Bhutan and Nepal say they have reached agreement over the fate of over 100,000 refugees who have been camped in eastern Nepal since the late 1980s.
About 100,000 refugees from Bhutan live in camps in Nepal
Roughly 9,000 refugees from one of seven UN camps will now be allowed to return to Bhutan.
Officials hope the landmark deal will allow for more refugees to be sent back to Bhutan or formally settled in Nepal.
Bhutan's government had earlier rejected the refugees' claim that they were legitimate Bhutanese citizens.
Nepalese diplomat Bhekh Bahadur Thapa said the repatriation of the first batch of refugees, from Khudunabari camp, would begin in four months' time.

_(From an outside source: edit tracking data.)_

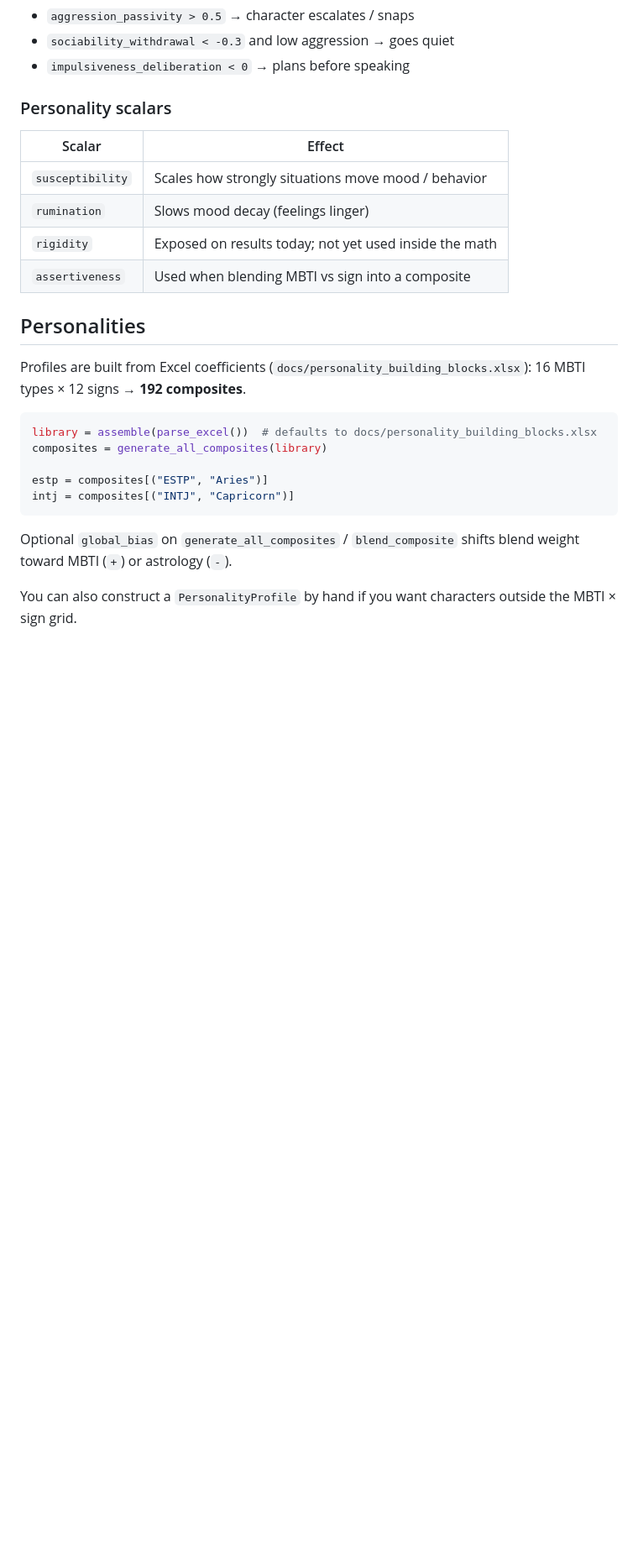
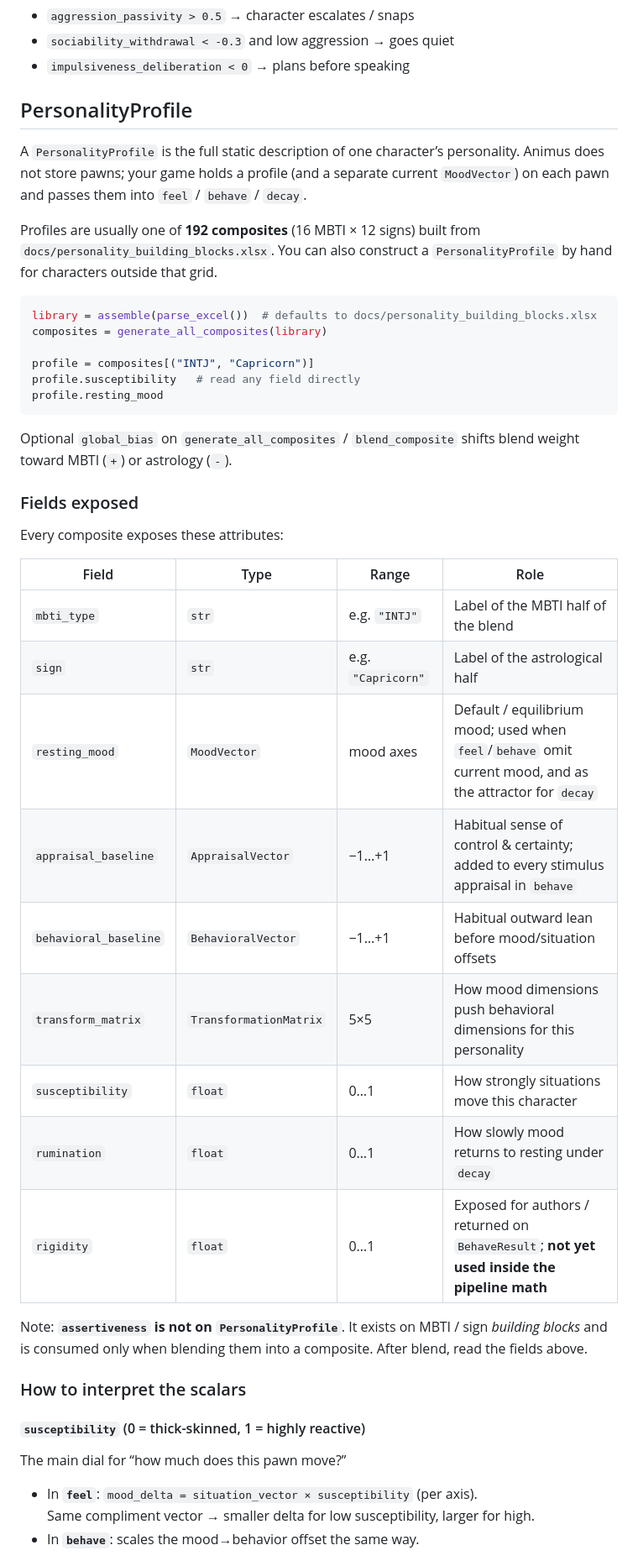
Before and after one commit to astarrh/animus, a Markdown page: README.md, the part around one of its changes. Shown at 84% size. Rendered like a GitHub page; blank space fills up the shorter version.

````diff
--- a/README.md
+++ b/README.md
@@ -91,30 +91,56 @@ Example thresholds (illustrative only — pick your own):
 - `sociability_withdrawal < -0.3` and low aggression → goes quiet
 - `impulsiveness_deliberation < 0` → plans before speaking
 
-### Personality scalars
+## PersonalityProfile
 
-| Scalar | Effect |
-|--------|--------|
-| `susceptibility` | Scales how strongly situations move mood / behavior |
-| `rumination` | Slows mood decay (feelings linger) |
-| `rigidity` | Exposed on results today; not yet used inside the math |
-| `assertiveness` | Used when blending MBTI vs sign into a composite |
+A `PersonalityProfile` is the full static description of one character’s
+personality. Animus does not store pawns; your game holds a profile (and a
+separate current `MoodVector`) on each pawn and passes them into `feel` /
+`behave` / `decay`.
 
-## Personalities
-
-Profiles are built from Excel coefficients (`docs/personality_building_blocks.xlsx`):
-16 MBTI types × 12 signs → **192 composites**.
+Profiles are usually one of **192 composites** (16 MBTI × 12 signs) built from
+`docs/personality_building_blocks.xlsx`. You can also construct a
+`PersonalityProfile` by hand for characters outside that grid.
 
 ```python
 library = assemble(parse_excel())  # defaults to docs/personality_building_blocks.xlsx
 composites = generate_all_composites(library)
 
-estp = composites[("ESTP", "Aries")]
-intj = composites[("INTJ", "Capricorn")]
+profile = composites[("INTJ", "Capricorn")]
+profile.susceptibility   # read any field directly
+profile.resting_mood
 ```
 
 Optional `global_bias` on `generate_all_composites` / `blend_composite` shifts
 blend weight toward MBTI (`+`) or astrology (`-`).
 
-You can also construct a `PersonalityProfile` by hand if you want characters
-outside the MBTI × sign grid.
+### Fields exposed
+
+Every composite exposes these attributes:
+
+| Field | Type | Range | Role |
+|-------|------|-------|------|
+| `mbti_type` | `str` | e.g. `"INTJ"` | Label of the MBTI half of the blend |
+| `sign` | `str` | e.g. `"Capricorn"` | Label of the astrological half |
+| `resting_mood` | `MoodVector` | mood axes | Default / equilibrium mood; used when `feel`/`behave` omit current mood, and as the attractor for `decay` |
+| `appraisal_baseline` | `AppraisalVector` | −1…+1 | Habitual sense of control & certainty; added to every stimulus appraisal in `behave` |
+| `behavioral_baseline` | `BehavioralVector` | −1…+1 | Habitual outward lean before mood/situation offsets |
+| `transform_matrix` | `TransformationMatrix` | 5×5 | How mood dimensions push behavioral dimensions for this personality |
+| `susceptibility` | `float` | 0…1 | How strongly situations move this character |
+| `rumination` | `float` | 0…1 | How slowly mood returns to resting under `decay` |
+| `rigidity` | `float` | 0…1 | Exposed for authors / returned on `BehaveResult`; **not yet used inside the pipeline math** |
+
+Note: **`assertiveness` is not on `PersonalityProfile`**. It exists on MBTI /
+sign *building blocks* and is consumed only when blending them into a
+composite. After blend, read the fields above.
+
+### How to interpret the scalars
+
+#### `susceptibility` (0 = thick-skinned, 1 = highly reactive)
+
+The main dial for “how much does this pawn move?”
+
+- In **`feel`**: `mood_delta = situation_vector × susceptibility` (per axis).
+  Same compliment vector → smaller delta for low susceptibility, larger for high.
+- In **`behave`**: scales the mood→behavior offset the same way.
+
````
Also changed, not shown: other parts of README.md (+105 -0 lines).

"This is the beginning to the end of the refugee crisis," he said, the Associated Press news agency reports.
He was speaking after talks in the Bhutanese capital, Thimpu, which follow controversial efforts by the two countries to establish the refugees' ethnicity.
Bhutanese Foreign Minister Khandu Wangchuk told the BBC that roughly 70% of the refugees at one of the camps, which has a population of 12,000, will be allowed to return to Bhutan within the next four months.
Those refugees who wanted to stay in Nepal would be granted Nepalese citizenship, according to Mr Wangchuk.
The refugees claim they were forced out of Bhutan over a decade ago when the government, dominated by the majority Drukpa ethnic group, accused the Lothsampa minority of being illegal immigrants.